Emmanuel Macron offered a forceful rejection of Trumpism, excoriating “extreme nationalism” and protectionism. “You can play with anger and fear for a time,” Macron said, alluding to the themes that fuel right-wing nationalist movements in the West, “but they do not construct anything.”
Emmanuel Macron repudiates Trump’s political philosophy and worldview after spending the first part of the week kissing, hugging, and holding hands with him.
“Some bromance” – CNN reported on Thursday that “France’s President Emmanuel Macron and Donald Trump skipped through Tuesday kissing, hugging, holding hands and rubbing each others’ shoulders.”
On Wednesday, before a joint session of of Congress, the charismatic French leader turned around and repudiated the US President’s political philosophy and worldview.
The startling contrast between Macron palling around with Trump on a state visit and his velvet hammer speech — effectively defending the world order from “America First” nationalism — encapsulated his intricate US strategy.

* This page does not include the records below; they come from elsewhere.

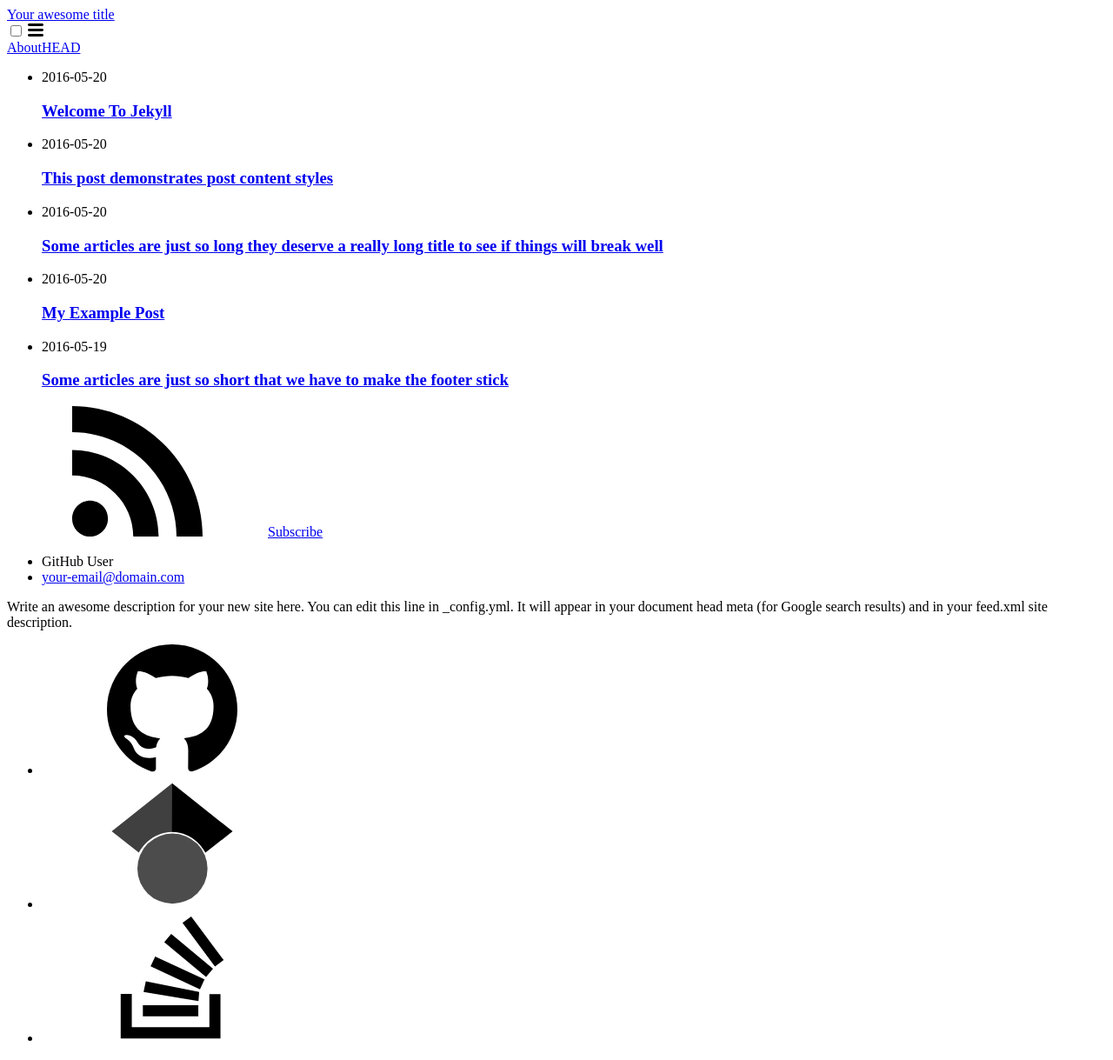
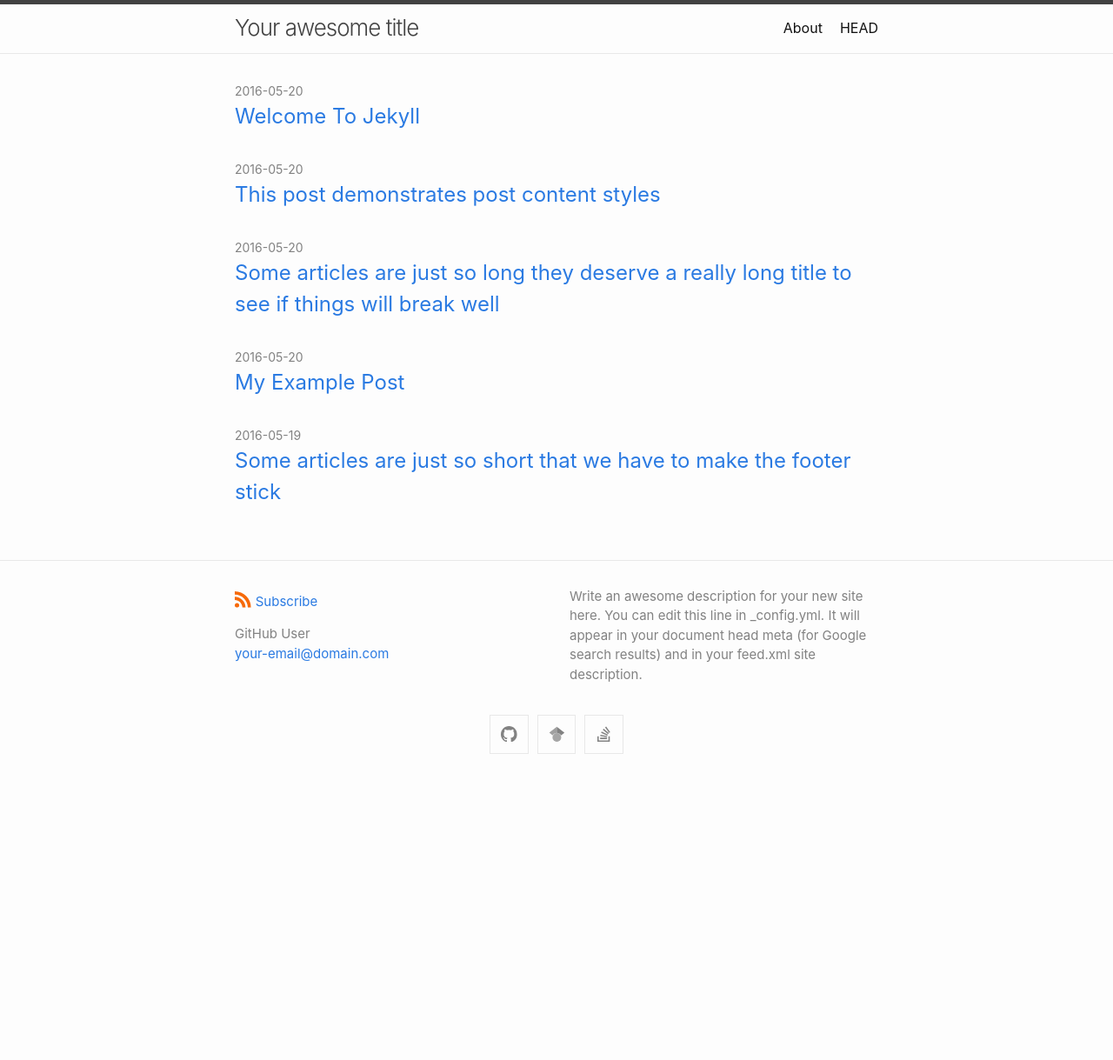
Before and after one commit to Lrixin/github-page-demo, a Jekyll site: the page built from index.md, in a window 1280 px wide. Shown: the whole page at 87% size. Built offline with Jekyll 4.4.1, drawn with Linux system fonts in a browser that asks for light colours; after the commit the page ends 902 px from its top, so only the background shows below that.

Commit message:
Revert "change style.scss file"
This reverts commit d1177d07f556f5e45c3655413eb5334f366758f2.

```diff
--- a/assets/css/style.scss
+++ b/assets/css/style.scss
@@ -1,7 +1,7 @@
-// ---
-// # Only the main Sass file needs front matter (the dashes are enough)
-// ---
+---
+# Only the main Sass file needs front matter (the dashes are enough)
+---
 
 @import
-  "minima/skins/{{ site.minima.skin | default: 'dark' }}",
+  "minima/skins/{{ site.minima.skin | default: 'classic' }}",
   "minima/initialize";
```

Macron wants to bind the Trump administration into the existing Western international system, to convince it to dive back into multilateral efforts to shut down Iran’s nuclear program, to battle climate change and to safeguard globalization and free trade.
Striking a similar tone, The Washington Post reported that “after hugging Trump, Macron tears down Trumpism.”
Before French President Emmanuel Macron delivered an address at a joint meeting of Congress on Wednesday, the headlines about his trip to Washington centered on his apparent “bromance” with President Trump. On Tuesday, the duo engaged in a series of physical embraces and celebrated both their personal rapport as well as the “unbreakable” bonds between France and the United States.
In his speech to American lawmakers, he offered a comprehensive rejection of the main tenets of Trumpism, excoriating “extreme nationalism” and protectionism, championing climate-change science and defending the international liberal order. “You can play with anger and fear for a time,” Macron said, alluding to the themes that fuel right-wing nationalist movements in the West, “but they do not construct anything.”
Macron went on, urging his American audience to look beyond borders and walls. “We can choose isolationism. But closing the door to the world will not stop the evolution of the world,” he said. And he bristled at the rise of autocrats and illiberal democrats, which include some leaders favored by Trump: “I don’t share fascination for new strong powers and the illusion of nationalism,” he said.
The Guardian elaborated on the speech writing:
Over the course of a 50-minute address to a joint meeting of Congress on Wednesday, the French president said he was “sure” the US would one day return to the Paris climate change accord, and vowed that France would not abandon the 2015 nuclear deal with Iran, known as the Joint Comprehensive Programme of Action (JCPOA)
More broadly, Macron presented himself to the US legislature as an unabashed advocate of the liberal world order of global institutions and free trade – the very opposite of the America First nationalism that fuelled Trump’s rise to the White House. The speech – delivered in English – was interrupted by frequent standing ovations, many from both sides of the aisle.
CNN reported that: “Macron also summoned legacies largely ignored by Trump. He used his moment in Congress to celebrate the work of James Baldwin, Richard Wright and other icons of the civil rights struggle in America. Not long thereafter, he toured the Martin Luther King Jr. memorial in Washington with Rep. John Lewis (D-Ga.), a civil rights hero who branded Trump a “racist” earlier this year.
“Human rights, the rights of minorities and shared liberty are the true answers to the disorder of the world,” Macron said to Congress.
In a separate article, The Washington Post provided transcripts to portions of the speech, noting that there were several incidents where Macron sounded Barack Obama.
For example, here are the two men discussing nationalism and isolationism:
“No matter how imperfect our efforts, no matter how expedient ignoring such values may seem, that’s part of defending America. For the fight against extremism and intolerance and sectarianism and chauvinism are of a piece with the fight against authoritarianism and nationalist aggression. If the scope of freedom and respect for the rule of law shrinks around the world, the likelihood of war within and between nations increases, and our own freedoms will eventually be threatened.”
“We can choose isolationism, withdrawal, and nationalism. This is an option. It can be tempting to us as a temporary remedy to our fears. But closing the door to the world will not stop the evolution of the world. It will not douse, but inflame, the fears of our citizens. We have to keep our eyes wide open to the new risks, right in front of us.”
And here’s the two men discussing climate change:
“If we don’t act boldly, the bill that could come due will be mass migrations, and cities submerged and nations displaced, and food supplies decimated, and conflicts born of despair. The Paris Agreement gives us a framework to act, but only if we scale up our ambition. And there must be a sense of urgency about bringing the agreement into force, and helping poorer countries leapfrog destructive forms of energy.”
“Some people think that securing current industries — and their jobs — is more urgent than transforming our economies to meet the global challenge of climate change. I hear these concerns, but we must find a smooth transition to a low-carbon economy. … By polluting the oceans, not mitigating CO2 emissions and destroying our biodiversity, we are killing our planet. Let us face it: there is no Planet B.”